### DATA PROVIDED

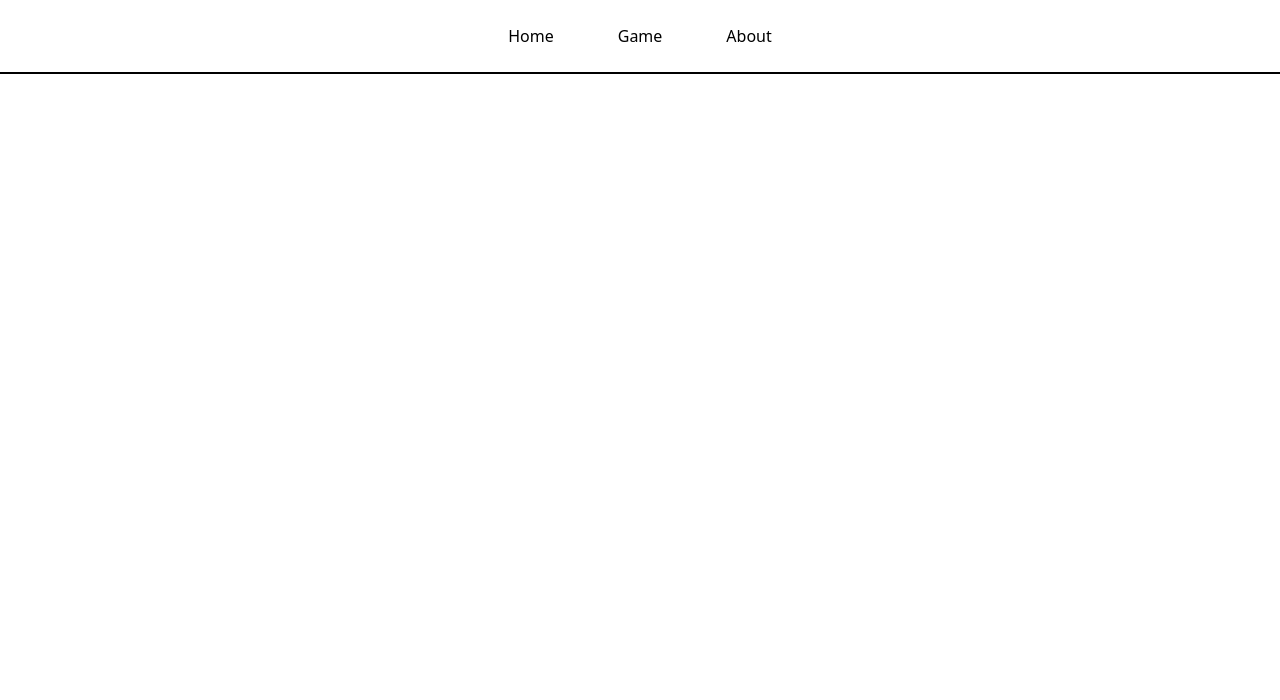
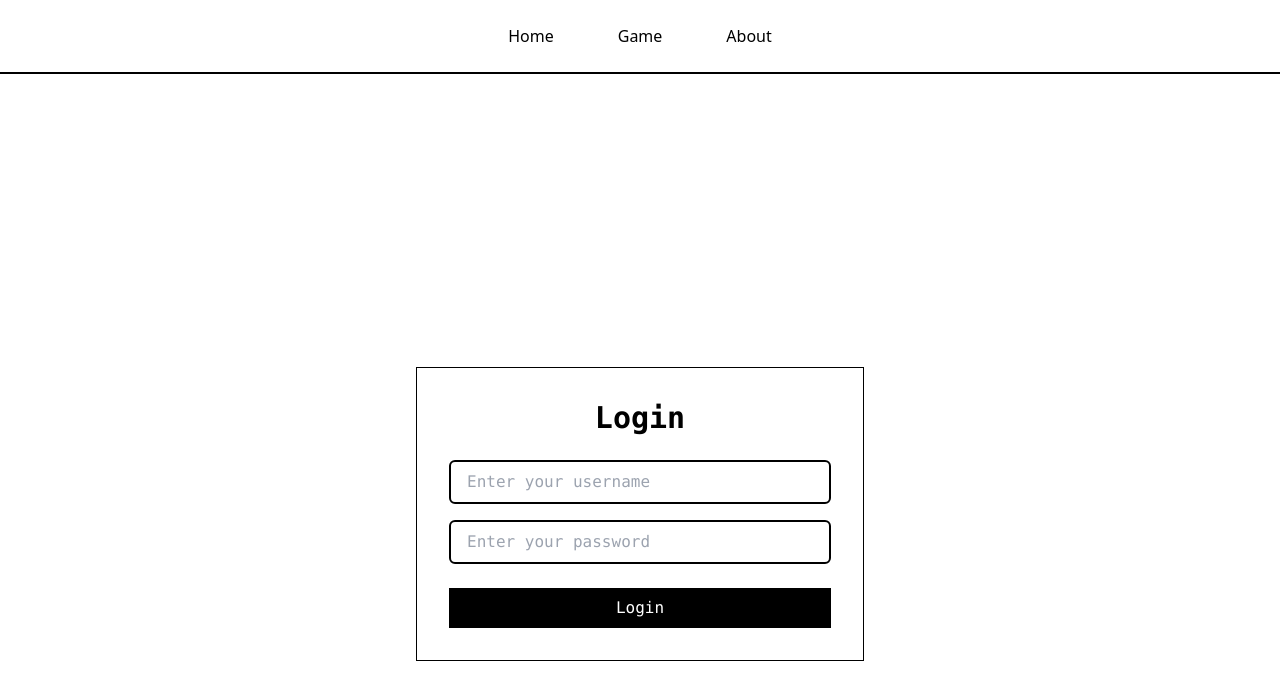
Before and after one commit to elmiguedev/mini-races-app, a Nuxt app: page /login in a window 1280 px wide. Before the commit this address had no page. Shown: the top 700 px of the page. Built offline with nearby package versions, Linux system fonts and the light colour scheme.

Commit message:
feat: add components

```diff
--- /dev/null
+++ b/src/components/ui/TextField.vue
@@ -0,0 +1,51 @@
+<template>
+  <div class="relative flex items-center w-full">
+    <!-- Icono izquierdo (opcional) -->
+    <span v-if="leftIcon" class="absolute left-3">
+      <slot name="left-icon"></slot>
+    </span>
+
+    <!-- Input -->
+    <input v-bind="$attrs" :class="[
+      'w-full px-4 py-2 text-black font-mono bg-white border-2 border-black rounded-md', // Borde más grueso y negro
+      `border-${borderStyle}-black`, // Variedad de borde (solid, dashed, dotted)
+      leftIcon ? 'pl-10' : '',
+      rightIcon ? 'pr-10' : '',
+      'focus:outline-none'
+    ]" :placeholder="placeholder" />
+
+    <!-- Icono derecho (opcional) -->
+    <span v-if="rightIcon" class="absolute right-3">
+      <slot name="right-icon"></slot>
+    </span>
+  </div>
+</template>
+
+<script lang="ts" setup>
+const props = defineProps({
+  placeholder: {
+    type: String,
+    default: 'Enter text...'
+  },
+  leftIcon: {
+    type: Boolean,
+    default: false
+  },
+  rightIcon: {
+    type: Boolean,
+    default: false
+  },
+  borderStyle: {
+    type: String,
+    default: 'solid',
+    validator: (value: string) => ['solid', 'dashed', 'dotted'].includes(value)
+  }
+})
+</script>
+
+<style scoped>
+input {
+  border-radius: 6px;
+  /* Borde con radio */
+}
+</style>
--- /dev/null
+++ b/src/core/domain/user/User.ts
@@ -0,0 +1,6 @@
+export interface User {
+  id: string
+  name: string
+  email: string
+  password?: string
+}
--- /dev/null
+++ b/src/core/domain/user/UserRepository.ts
@@ -0,0 +1,3 @@
+export interface UserRepository {
+
+}
--- /dev/null
+++ b/src/pages/login/index.vue
@@ -0,0 +1,40 @@
+<template>
+  <div class="flex items-center justify-center min-h-screen bg-white">
+    <div class="w-full max-w-md p-8 border border-black">
+      <h1 class="text-3xl font-bold text-black text-center mb-6 font-mono">
+        Login
+      </h1>
+      <form @submit.prevent="submitForm">
+        <div class="mb-4">
+          <TextField :border-style="dash" placeholder="Enter your username" />
+        </div>
+        <div class="mb-6">
+          <TextField placeholder="Enter your password" />
+        </div>
+        <button type="submit"
+          class="w-full py-2 text-white bg-black font-mono hover:bg-white hover:text-black hover:border hover:border-black transition">
+          Login
+        </button>
+      </form>
+    </div>
+  </div>
+</template>
+
+<script setup>
+import { ref } from 'vue'
+
+import TextField from "../../components/ui/TextField.vue";
+
+const username = ref('')
+const password = ref('')
+
+const submitForm = () => {
+  console.log('Username:', username.value)
+  console.log('Password:', password.value)
+  // Aquí podrías hacer la lógica para autenticar al usuario
+}
+</script>
+
+<style scoped>
+/* Puedes personalizar aún más los estilos si es necesario */
+</style>
```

### YOUR INSTRUCTIONS
Copy out all lines above holding "const".

### WRITTEN SOLUTION
+const props = defineProps({
+const username = ref('')
+const password = ref('')
+const submitForm = () => {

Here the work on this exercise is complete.